Master Gardener volunteers at this community event are able to answer many questions about plants and soil, and ready to do some research if necessary.
IF YOU GARDEN IN SOUTH CAROLINA, chances are your life has been touched by a Master Gardener whether you know it or not.
Master Gardeners are volunteers trained by Clemson Extension to assist the gardening public in many different ways. First and foremost, I like to say they “extend the Extension Service,” by assisting their local Extension offices. Many Master Gardeners volunteer to answer calls and help with walk-in gardening questions. They also go out into the community and teach people how to start a garden, be better gardeners, take better care of their lawns and properly use pesticides and fertilizers. As a horticulture agent working in one of South Carolina’s most populous counties, I can tell you it would be impossible for me to keep up with all of the requests for gardening information without the help of our volunteers.
Here in South Carolina, Master Gardeners have also been at the forefront of the community gardening trend, helping neighborhoods and cities start and manage collective plots that provide healthy, affordable food and a greater sense of civic pride. These dedicated volunteer gardeners also assist with soup-kitchen gardens designed to grow food for the hungry, advise schools on the best ways to incorporate gardening lessons into the classroom, and they teach young gardeners the basics through youth programs such as 4-H. Master Gardeners also play a vital role in environmental education, while also serving as citizen scientists, recording weather trends, observing insect and bird migrations and monitoring water quality.

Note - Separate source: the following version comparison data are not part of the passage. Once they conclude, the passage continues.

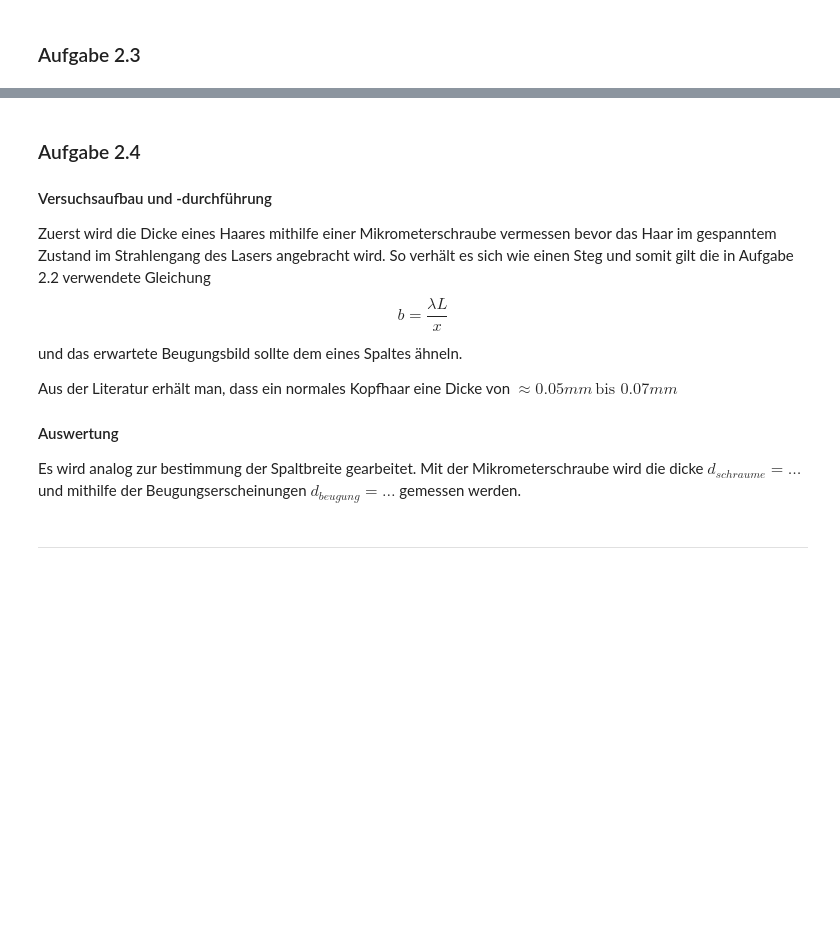
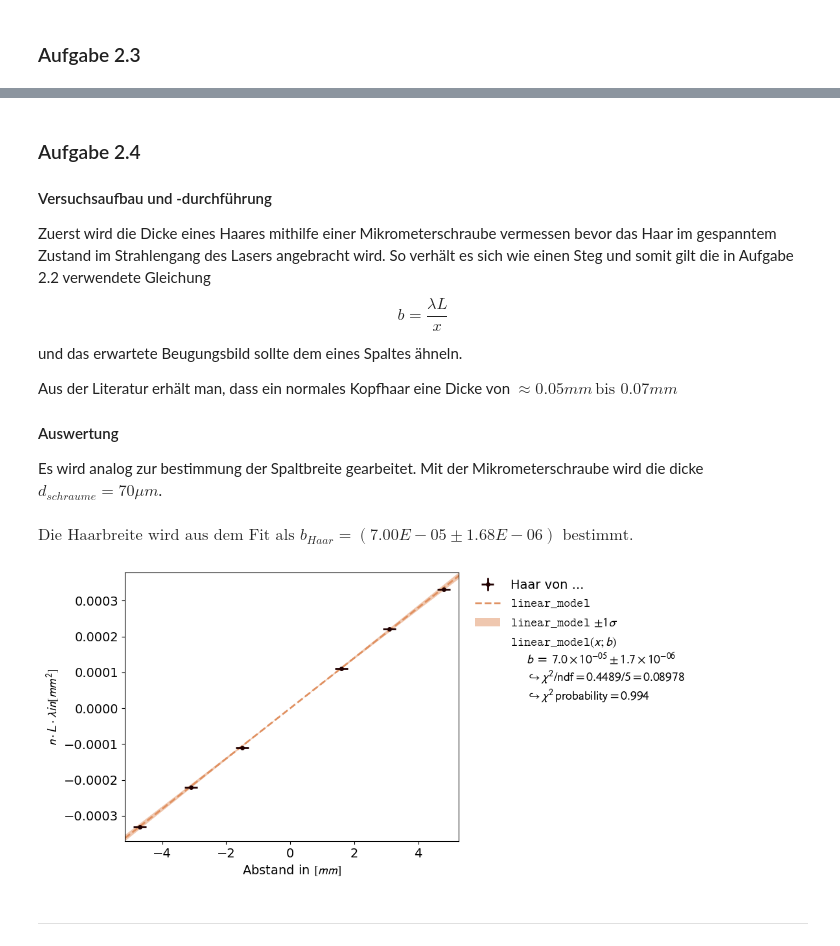
Before and after one commit to AlFa-Tier/Uni_codes, a Jupyter notebook: Praktikum/Laser_Optik_Teil_A/Laser-Optik_Teil_A.ipynb, the cells around one changed output, grey strips where cells are left out. Cells and saved outputs as stored; diff of their text form; code cells hidden in the pictures; blank space fills up the shorter version.

```diff
--- a/Praktikum/Laser_Optik_Teil_A/Laser-Optik_Teil_A.ipynb
+++ b/Praktikum/Laser_Optik_Teil_A/Laser-Optik_Teil_A.ipynb
@@ -379,44 +391,49 @@ und das erwartete Beugungsbild sollte dem eines Spaltes ähneln.
 Aus der Literatur erhält man, dass ein normales Kopfhaar eine Dicke von $\approx 0.05mm\,\text{bis } 0.07 mm$
 
 #### Auswertung
-Es wird analog zur bestimmung der Spaltbreite gearbeitet. Mit der Mikrometerschraube wird die dicke $d_{schraume} = \dots$ und mithilfe der Beugungserscheinungen $d_{beugung} = \dots$ gemessen werden.
+Es wird analog zur bestimmung der Spaltbreite gearbeitet. Mit der Mikrometerschraube wird die dicke $d_{schraume} = 70\mu m$.
 # %%
 import numpy as np
 import matplotlib.pyplot as plt
 import kafe2
 
-def y_is (n,L, lam = 632.8*10**(-9)):
+def y_is (n,L, lam = 632.8E-9):
 
     y  = (n*L*lam)
     return y
 
 def linear_model(x,b):
     return b*x
 
 
 
-x_n=np.array([-16.5E-3,-31.8E-3, -48E-3]) # in Meter
-n=np.array([-1,-2,-3]) # in Meter
-L:float=  4.5 # in Meter
-x_err:float= 0.01 # in Meter
-L_err:float= 0.01 #in Meter
-y_err:float = 0.001
+H_x_n=np.array([-4.7, -3.1, -1.5, 1.6, 3.1, 4.8]) # in cm
+H_n=np.array([-3, -2, -1, 1, 2, 3])
+H_L:float=  174.5 # in cm
+x_err:float= 0.2 # in cm
+L_err:float= 0.1 #in cm
+y_err:float = 632.8E-9 * L_err
 
 
-xy_data = kafe2.XYContainer(x_data=x_n, y_data= y_is(n,L))
-xy_data.label='Haar von ...'
-xy_data.axis_labels =['Abstand in $[mm]$','$n\cdot L\cdot\lambda in[mm^2]$']
-xy_data.add_error(axis='x', err_val = x_err)
-xy_data.add_error(axis='y', err_val = y_err)
+H_xy_data = kafe2.XYContainer(x_data=H_x_n, y_data= y_is(H_n,H_L))
+H_xy_data.label='Haar von ...'
+H_xy_data.axis_labels =['Abstand in $[mm]$','$n\cdot L\cdot\lambda in[mm^2]$']
+H_xy_data.add_error(axis='x', err_val = x_err)
+H_xy_data.add_error(axis='y', err_val = y_err)
 
-line_fit=kafe2.Fit(data=xy_data,model_function=linear_model)
-line_fit.do_fit()
-result = kafe2.Plot([line_fit])
-params = line_fit.parameter_values
-param_errors = line_fit.parameter_errors
+H_line_fit=kafe2.Fit(data=H_xy_data,model_function=linear_model)
+H_line_fit.do_fit()
+H_result = kafe2.Plot([H_line_fit])
+H_params = H_line_fit.parameter_values
+H_param_errors = H_line_fit.parameter_errors
 
-result.plot()
+
+display(Math(rf'\text{{Die Haarbreite wird aus dem Fit als }} b_{{Haar}} = \left({H_params[0]:.02E}\pm{H_param_errors[0]:.02E}\right)\text{{ bestimmt.}}'))
+H_result.plot()
 plt.show()
+# %% [output]
+$\displaystyle \text{Die Haarbreite wird aus dem Fit als } b_{Haar} = \left(7.00E-05\pm1.68E-06\right)\text{ bestimmt.}$
+[figure, added]
 # %% [markdown]
 ---
 # %% [markdown]
```
Also changed, not shown: parts of 10 cells of this notebook.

The training required to become a Master Gardener is offered through local Extension Service offices, and begins with 40 hours of intensive, practical horticultural training. Courses covered include soils and plant nutrition, basic botany and plant physiology, insect and disease management, lawn care, vegetable and fruit gardening, annuals and perennials, trees and shrubs, and more. After successfully completing the classroom portion—which involves regular attendance, quizzes, and passing a final exam—participants receive the title of Master Gardener Intern. These trainees are then required to volunteer for at least 40 hours of on-the-job service to Clemson Extension or in the community through activities coordinated and approved by their county Extension office.
Clemson Extension Master Gardener Program
Requirements: 40 hours of classroom training and another 40 hours of volunteer service coordinated by a local Extension office.
Topics covered: Soils and plant nutrition, basic botany and plant physiology, insect and disease management, lawn care, vegetable and fruit gardening, annuals and perennials, trees and shrubs, and more.
For more information: Visit the Clemson Extension Master Gardener page.
The Master Gardener program has a long history of success in South Carolina, dating back to 1981 when the first class was offered in Charleston County. Today, the program is offered by most county extension offices, and Master Gardener courses are also available online. The program costs $300 to complete.
If you are interested in learning more about the program or wish to sign up for training, visit the Clemson Extension Master Gardener page. To find a nearby training class, look for the “Find a Local Coordinator” link on the left side of the page. To learn more about the online option, click the “MG Online” link.
S. Cory Tanner is an area horticulture agent and Master Gardener coordinator for Clemson Extension based in Greenville County. Contact him at email@example.com.